Family Details

James Thomas Robinson was born 4 April 1909 [2] the son of Frank and Rose Robinson.  In 1934, James Robinson married Alice Louisa Alderson.[3]  In 1939, James and Alice lived at Bildershaw, West Auckland with probably 3 children [records officially closed].  James worked as a general labourer for the major railway company, London North East Railway [L.N.E.R.]. [4]

Service Details

The service details of Gunner James Robinson have not been researched.  The war diaries for the Regiment have not been researched therefore the circumstances surrounding Gunner J. Robinson’s death remain unknown.

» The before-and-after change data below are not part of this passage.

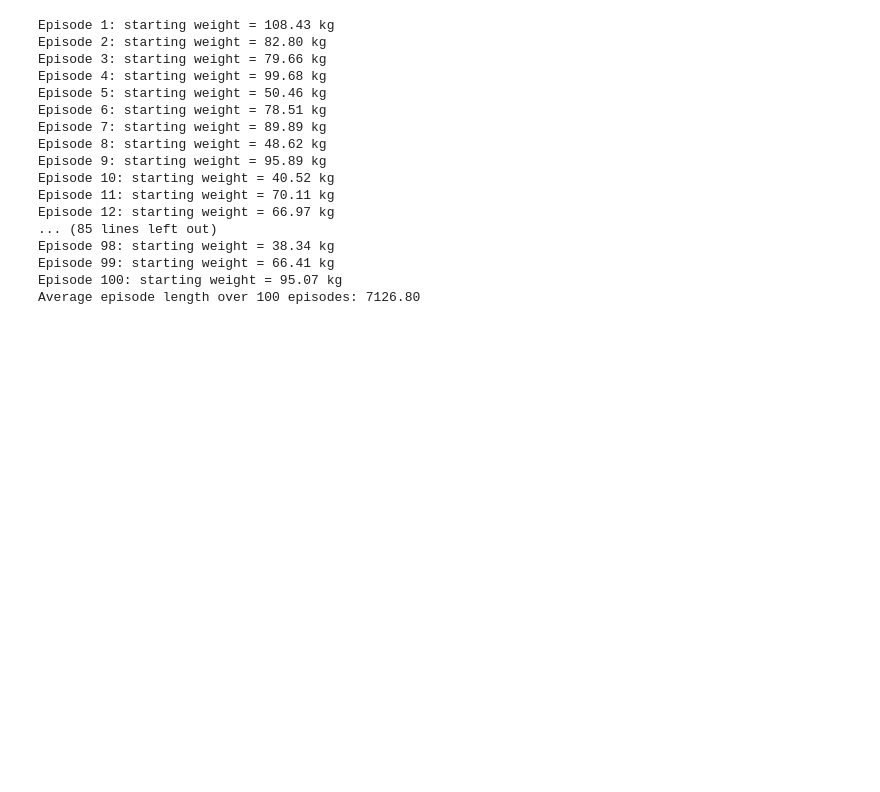
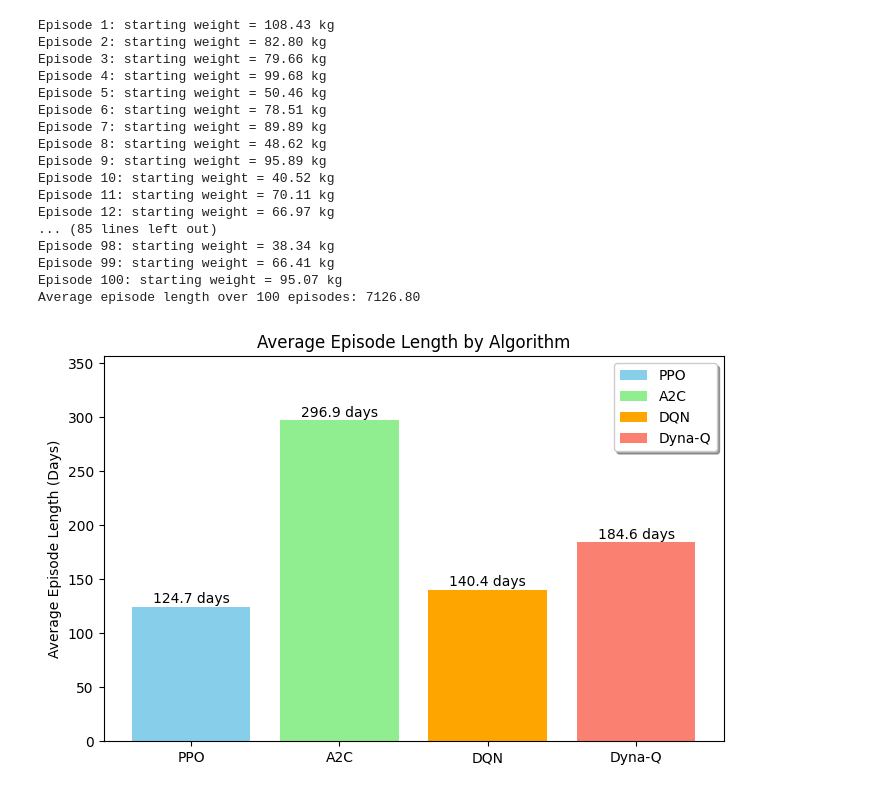
Before and after one commit to TSRay911/ml_assignment, a Jupyter notebook: training/evaluation.ipynb, the cells around one changed output. Cells and saved outputs as stored; diff of their text form; code cells hidden in the pictures; blank space fills up the shorter version.

Commit message:
added avg episode length

```diff
--- a/training/evaluation.ipynb
+++ b/training/evaluation.ipynb
@@ -577,3 +577,43 @@ Episode 98: starting weight = 38.34 kg
 Episode 99: starting weight = 66.41 kg
 Episode 100: starting weight = 95.07 kg
 Average episode length over 100 episodes: 7126.80
+# %%
+import matplotlib.pyplot as plt
+
+# Original data (episode length in hours)
+all_algo_episode_length = {
+    "PPO": 2991.84,
+    "A2C": 7126.80,
+    "DQN": 3369.84,
+    "Dyna-Q": 4430.88,
+}
+
+algorithms = list(all_algo_episode_length.keys())
+# Convert to days by dividing by 24
+avg_episode_days = [value / 24 for value in all_algo_episode_length.values()]
+colors = ['skyblue', 'lightgreen', 'orange', 'salmon']
+
+plt.figure(figsize=(8, 5))
+bars = plt.bar(algorithms, avg_episode_days, color=colors)
+
+plt.ylabel("Average Episode Length (Days)")
+plt.title("Average Episode Length by Algorithm")
+plt.ylim(0, max(avg_episode_days) * 1.2)  # Auto-scale y-axis
+
+# Add legend
+plt.legend(bars, algorithms, loc='upper right', frameon=True, shadow=True)
+
+# Annotate bars
+for bar in bars:
+    yval = bar.get_height()
+    plt.text(
+        bar.get_x() + bar.get_width() / 2,
+        yval + 0.2,  # little space above bar
+        f"{yval:.1f} days",
+        ha='center',
+        va='bottom',
+    )
+
+plt.show()
+# %% [output]
+[figure, added]
```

9 August 1943: the 55th Anti-aircraft/Anti-tank Regiment, RA was formed and served with the 20th Indian Infantry Division but actual conversion of the batteries did not occur until around March 1944.  There was a shortage of 20mm Hispano guns.[5]

The Battle of Imphal and Kohima 8 March – 18 July 1944 [6]

These battles were the turning point in one of the most gruelling campaigns of the Second World War.  The decisive defeat of the Japanese in NE India was the springboard for the Fourteenth Army’s re-conquest of Burma.

The context for the battles, stems from the Japanese attack on the US naval base at Pearl Harbour, Hawaii and its subsequent invasion of European colonies across East Asia including the British territories of Hong Kong, Malaya, Singapore and Burma.  In January 1942, Japan invaded Burma and by March its capital and major port Rangoon had been taken.  As the Japanese pushed northwards, the British and Allied troops fought a 1000 mile retreat to India.

November 1943: Following the formation of South East Asia Command [SEAC] under Admiral Lord Louis Mountbatten, the war took on a new energy.

March 1944: The Japanese 15th Army advanced against the NE Indian border to forestall a planned British offensive into Burma.  They intended to capture the British supply bases on the Imphal Plain and cut the road linking Dimapur and Imphal at Kohima.  This would give them a base from which to conduct air attacks against India.  A Japanese diversionary attack in the Arakan was defeated at the Battle of Admin Box then in early April, Kohima and Imphal were the focus of attention.

Lieutenant-General Geoffrey Scoones commanded the IV Corps at Imphal which included the 17th 20th and 23rd Indian Divisions and later, the 5th Indian Division.

Imphal was the capital of Manipur state and lay in a plain surrounded by hills and was the main British base in the area.  The 20th Indian Infantry Division under Major-General Douglas Gracey occupied Tamu, 110 kms [86 miles] south east of Imphal.[7]  The Japanese made several attacks against Imphal’s defensive perimeter particularly on the Nungshigum heights and in the Palel area but the 5th 17th 20th and 23rd Indian Divisions held firm.  The Allies logistical and communications superiority were key.  During the battle, the RAF flew in nearly 19,000 tons of supplies and over 12,000 men and evacuated around 13,000 casualties.  The Allies threw back the Japanese attacks until relief forces reached them.

The Japanese 15th Army, 85,000 strong eventually lost 53,000 dead and missing.  The British sustained 12,500 casualties at Imphal, while fighting at Kohima cost another 4,000 casualties.

The defensive victory led to a new offensive aimed at clearing the Japanese from northern Burma and driving them south towards Mandalay and on towards Rangoon.  The was retaken by the Allies in early May 1945.

Burial [8]

Gunner James Thomas Robinson is buried at grave reference 30.5.44, Gauhati War Cemetery.  His headstone bears the following epitaph:

In Memory of my Dear Husband

Remembered by Wife and Children

Gauhati War Cemetery was started in the Second World War for burials from several military hospitals and other graves were brought in from several cemeteries Amari Bari, Sylhet, Mohachara, Nowgong, isolated burials in the Lushai Hills and civil cemeteries. There are 468 Commonwealth servicemen buried here, 25 unidentified, 24 Chinese war graves and 2 non-war graves.


[1] Commonwealth War Graves Commission

[2] England & Wales Birth Index 1837-1915 Vol.10a p.300 1909Q2 Auckland & 1939 England & Wales Register

[3] England & Wales Marriage Index 1916-2005 Vol.10a p.424 1934Q2 Auckland

[4] 1939 England & Wales Register




[8] CWGC